Tsfati claimed that the Syrians treated him well, but they returned him to Israel because they didn’t think that a private individual like himself could have much influence. “Go back to Israel, and when your party gains power and has a majority in the Knesset, we’ll invite you back to discuss a peace treaty,” they reportedly told him. Tsfati left the Syrians with printed copies of his manifesto, the Scales of Justice, for their consideration.
There are no newspaper reports that detail the conclusions of these court proceedings, but apparently at some point, he was remanded to a psychiatric hospital in Acre: In May 1960, he was returned to Israel from Lebanon in a cease-fire deal that included an exchange of populations that had crossed the border between the two countries, whereupon he was taken to the psychiatric hospital in Acre. Perhaps he had gone to Lebanon for the same reason that he had gone to Syria, to promote his personal plan for Israeli-Arab peace.
Tsfati appealed to a court to have him released from the psychiatric hospital. His appeal seems to have been denied, however, because months later, in January 1961, he managed to escape the hospital’s confines once again, reportedly for the fourth time. On the lam, when Tsfati eventually ran out of means, he sought to visit members of his family living in Tiberias, but police had already set up an ambush for him there. He did not resist arrest when caught, and claimed to have no intentions of crossing into any Arab countries again.
But that’s exactly what he did on December 29, 1964, when he tried to cross the border into Jordan, three kilometers north of Eilat, near the date orchards of Kibbutz Eilot (at that time, Jordan and Israel were still in a state of war). Tsfati was shot in the head and torso by Jordanian soldiers, and he succumbed to his wounds later on that day. His body was returned to Israel, as was the body of another young Israeli that had tried to cross into Jordan on the same day, Avraham Ben Moshe Kalbo of Be’er Sheva. It is not known whether Kalbo had acted in partnership with Tsfati.
Almost 50 years have passed but not much seems to have changed in the leftist mindset.

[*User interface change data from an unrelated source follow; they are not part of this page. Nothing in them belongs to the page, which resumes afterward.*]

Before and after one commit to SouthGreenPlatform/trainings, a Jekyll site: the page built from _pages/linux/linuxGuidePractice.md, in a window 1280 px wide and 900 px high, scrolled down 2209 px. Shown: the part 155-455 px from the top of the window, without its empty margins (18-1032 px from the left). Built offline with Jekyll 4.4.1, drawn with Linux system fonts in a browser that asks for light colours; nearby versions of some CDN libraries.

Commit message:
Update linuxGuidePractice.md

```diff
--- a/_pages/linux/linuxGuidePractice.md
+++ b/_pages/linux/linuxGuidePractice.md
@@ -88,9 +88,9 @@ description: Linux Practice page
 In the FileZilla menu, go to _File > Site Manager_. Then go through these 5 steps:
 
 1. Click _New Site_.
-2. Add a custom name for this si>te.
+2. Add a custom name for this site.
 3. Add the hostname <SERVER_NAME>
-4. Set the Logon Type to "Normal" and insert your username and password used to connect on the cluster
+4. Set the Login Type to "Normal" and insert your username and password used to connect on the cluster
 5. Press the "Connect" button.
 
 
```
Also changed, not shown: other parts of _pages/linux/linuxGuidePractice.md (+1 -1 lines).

Update: Incidentally, when I Google ‘Avraham Tsfati’, one of the only references to him is this excerpt from the book Jewish Terrorism in Israel by Ami Pedahzur and Arie Perliger, which describes him as “disturbed”:
I guess one man’s disturbed person is another man’s “peace activist.”